    • Since accurate and accepting media about autism is hard to find, you can also point out characters who seem to display some characteristics (without an official diagnosis). For example, "Do you see how she loves computers and asks her friends to understand how others are feeling? I think she's kind of autistic, just like you!" Say this in a kind or goofy way, so your child knows that it's okay to be autistic. A few autistic role models (official or not) may greatly improve your child's self-esteem.
    • Older children and teens may benefit from reading articles on autism. You can direct them towards wikiHow articles such as Accept Your Autism or towards the autistic community online.
  9. Image titled Cheerful Boy and Therapist Write Bedtime Ideas.png
    Work together with your child to treat symptoms. Treat your child like an active participant, instead of the object of a project. Your child can help define and work towards your goals.
    • Brainstorm coping strategies with your child.
    • Be cautious about therapies. Therapies should be consensual and fun, and not based on normalization. Compliance therapies could hurt your child[28] and leave them vulnerable to abuse.[29] If you listen and respond with respect when your child says no, they will learn boundary-setting skills and ask for help when they need it.
  10. Image titled Silly Family Eating Dinner.png
    Give yourself and your child a break. You do not need to put your child through 40 hours of therapy per week.[30] You don't need to spend every minute hovering over them or micromanaging what they do.[31] No one will die if your child learns to write a little late. Let your child be a child, and have time for relaxation and self-directed activity. Give yourself time to rest, relax, and stop obsessing over developmental timelines and "should"s and "shouldn't"s.[32][33] It isn't good for your child, and it certainly isn't good for you.
    • If you find yourself getting too upset, stop. Take a deep breath. Say "I'm stressed and I need a break." Then take a minute to relax, ground yourself, and maybe use some of those coping skills that you want your child to learn. You don't need to have all the answers right away.
    • It's normal for autistic kids not to meet their milestones at the average times.[34] Some milestones might come early, and some might come late. Throw out the standardized calendar, and instead focus on what your child can do, and on what they are ready to learn to do. Don't worry about what the next-door neighbor's kid is doing.
  11. Image titled Woman and Autistic Girl Sitting.png
    Learn about respectful parenting and inclusivity. Assuming that your child is competent and trying hard[35][36] will help them feel safe and behave well.[37] Pushing them too hard will only hurt them.
    • Acknowledge that your child is different, and difference is okay. They are loved and valued, autism and all. Disability does not lessen human dignity.
    • The autistic community encourages the following as inclusive language: identity-first language ("autistic person" instead of "person with autism"),[38][39] avoidance of arbitrary functioning labels (high vs. low functioning),[40][41] no demonization of autism,[42][43] recognition that it is a lifelong disability (symptoms can be treated, but autism cannot be "fixed"),[44] and eschewing pitying language (e.g. "so brave" or "suffers from autism").[45] Visit the sources to learn why this language is inclusive.
  12. Image titled Woman Hugs Girl.png
    Put your child's happiness first.

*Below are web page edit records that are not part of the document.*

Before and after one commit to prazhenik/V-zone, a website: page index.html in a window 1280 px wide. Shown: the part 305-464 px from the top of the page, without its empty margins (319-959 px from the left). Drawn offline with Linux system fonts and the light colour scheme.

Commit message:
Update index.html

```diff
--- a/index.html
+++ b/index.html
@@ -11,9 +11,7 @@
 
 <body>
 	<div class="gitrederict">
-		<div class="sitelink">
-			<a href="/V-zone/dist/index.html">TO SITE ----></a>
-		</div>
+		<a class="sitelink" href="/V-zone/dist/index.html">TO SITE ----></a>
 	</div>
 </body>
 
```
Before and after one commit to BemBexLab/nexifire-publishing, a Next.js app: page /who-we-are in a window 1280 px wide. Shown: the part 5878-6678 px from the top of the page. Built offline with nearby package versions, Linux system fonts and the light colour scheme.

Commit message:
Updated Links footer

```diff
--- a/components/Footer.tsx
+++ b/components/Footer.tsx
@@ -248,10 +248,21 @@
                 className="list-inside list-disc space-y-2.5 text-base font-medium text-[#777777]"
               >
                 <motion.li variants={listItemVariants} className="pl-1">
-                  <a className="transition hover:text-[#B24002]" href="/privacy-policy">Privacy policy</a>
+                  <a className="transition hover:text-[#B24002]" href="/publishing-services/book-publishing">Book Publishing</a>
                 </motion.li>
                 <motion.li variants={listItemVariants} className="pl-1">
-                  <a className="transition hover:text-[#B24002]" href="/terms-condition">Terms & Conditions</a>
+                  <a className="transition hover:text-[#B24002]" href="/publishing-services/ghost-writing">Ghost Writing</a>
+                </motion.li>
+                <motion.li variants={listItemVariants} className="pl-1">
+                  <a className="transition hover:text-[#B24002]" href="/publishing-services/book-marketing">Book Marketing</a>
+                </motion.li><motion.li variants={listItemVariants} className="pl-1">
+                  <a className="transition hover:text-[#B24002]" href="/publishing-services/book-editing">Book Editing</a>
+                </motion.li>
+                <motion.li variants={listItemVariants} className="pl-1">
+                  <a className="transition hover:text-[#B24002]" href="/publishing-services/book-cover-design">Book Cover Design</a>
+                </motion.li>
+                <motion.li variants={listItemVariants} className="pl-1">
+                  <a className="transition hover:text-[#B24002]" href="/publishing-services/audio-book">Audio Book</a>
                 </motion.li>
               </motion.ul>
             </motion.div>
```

It doesn't matter if your child spins in public. It doesn't matter if your child doesn't talk. It does not matter if your child has a ridiculously focused interest in bridges. What makes us human isn't just what's "normal". It's our kindness and love that matters most of all.


  • Avoid reading about damaging parent-run organizations late at night. The dehumanizing rhetoric, abuse, and child murder issues may disrupt your sleep.

Sources and Citations

Show more... (46)

Article Info

Featured Article

Categories: Featured Articles | Autism Spectrum | Autism Diagnosis Process